What this task involves: Answer with nothing but the number of lines in the listing below that contain "France".

::: Provided information :::

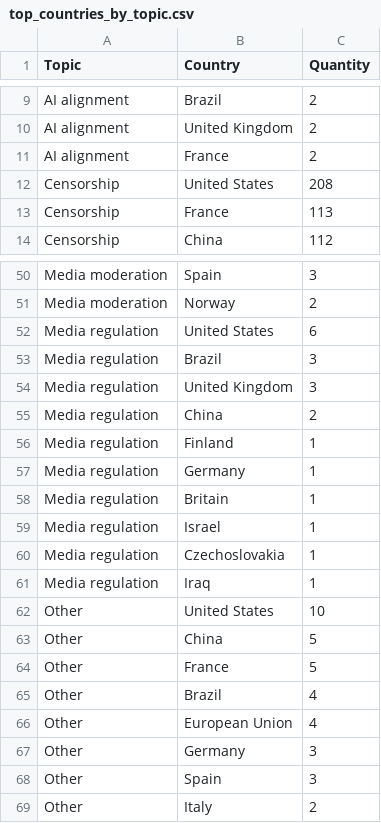
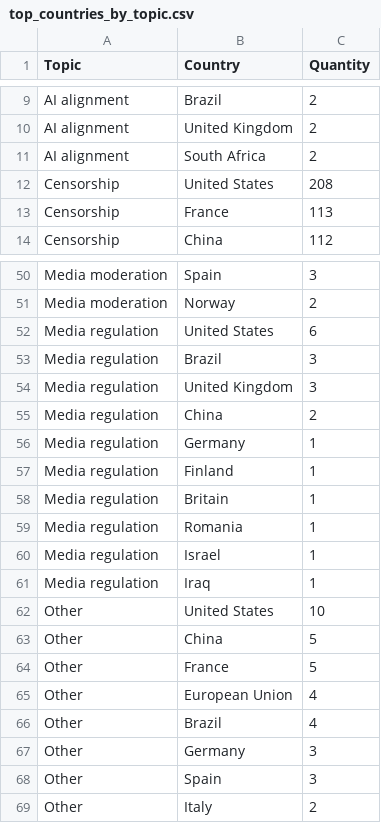
Before and after one commit to edekeulenaar/phd, a CSV file: data/top_countries_by_topic.csv, drawn as a sheet; only a part is shown, gaps mark what is left out.

```diff
--- a/data/top_countries_by_topic.csv
+++ b/data/top_countries_by_topic.csv
@@ -10,3 +10,3 @@ AI alignment,Brazil,2
 AI alignment,United Kingdom,2
-AI alignment,France,2
+AI alignment,South Africa,2
 Censorship,United States,208
@@ -55,7 +55,7 @@ Media regulation,United Kingdom,3
 Media regulation,China,2
+Media regulation,Germany,1
 Media regulation,Finland,1
-Media regulation,Germany,1
 Media regulation,Britain,1
+Media regulation,Romania,1
 Media regulation,Israel,1
-Media regulation,Czechoslovakia,1
 Media regulation,Iraq,1
@@ -64,4 +64,4 @@ Other,China,5
 Other,France,5
+Other,European Union,4
 Other,Brazil,4
-Other,European Union,4
 Other,Germany,3
```
Also changed, not shown: data/network_subtopic_edges.csv, data/network_topic_edges.csv, 8 other files.
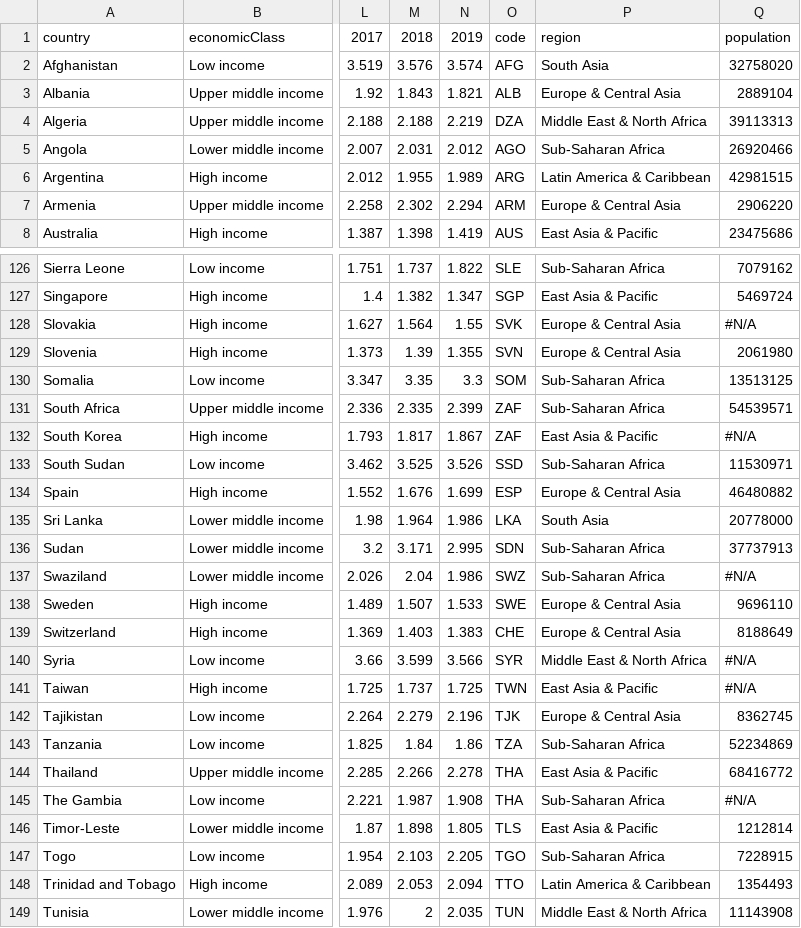
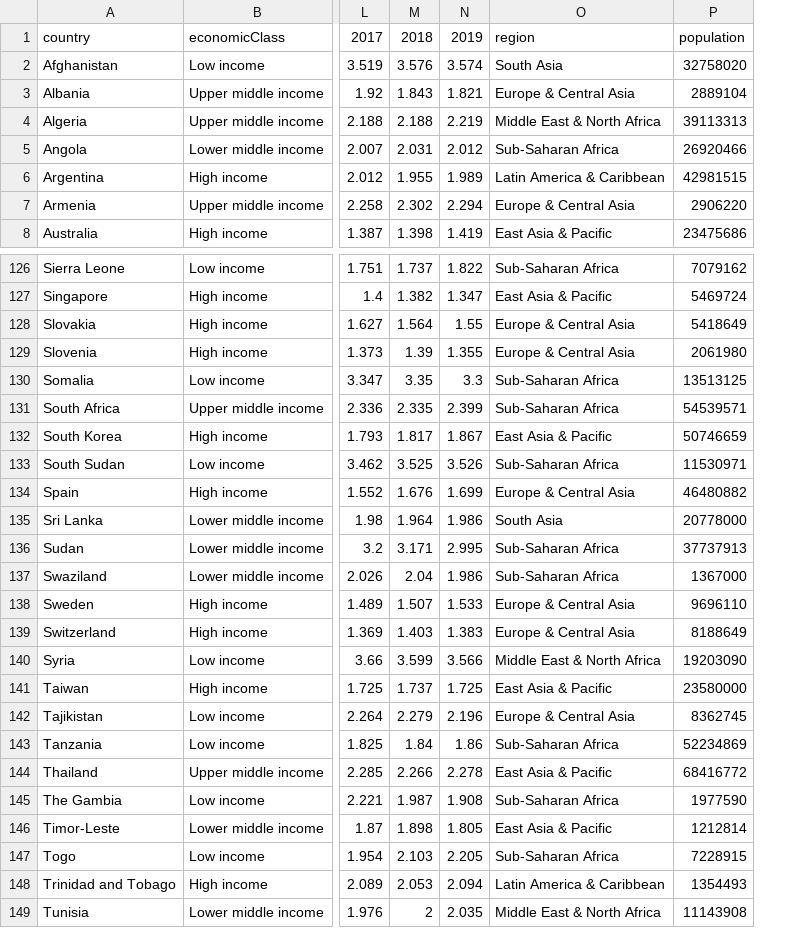
Before and after one commit to andras-szesztai/global-peace-index, a CSV file: src/data/test.csv, drawn as a sheet; only a part is shown, gaps mark what is left out; removed rows and columns are numbered as before the commit, all else as after; the diff covers the shown part only; the diff names each change by its address in the sheet, - before the commit and + after, or states it on an @@ line.

```diff
--- a/src/data/test.csv
+++ b/src/data/test.csv
-column O, rows 1-8: code | AFG | ALB | DZA | AGO | ARG | ARM | AUS; rows 126-149: SLE | SGP | SVK | SVN | SOM | ZAF | ZAF | SSD | ESP | LKA | SDN | SWZ | SWE | CHE | SYR | TWN | TJK | TZA | THA | THA | TLS | TGO | TTO | TUN
-P128: #N/A
+P128: 5418649
-P132: #N/A
+P132: 50746659
-P137: #N/A
+P137: 1367000
-P140: #N/A
+P140: 19203090
-P141: #N/A
+P141: 23580000
-P145: #N/A
+P145: 1977590
```
Also changed, not shown: 13 edited cells elsewhere in this file, 4 other files.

:::

Exercise solution: 2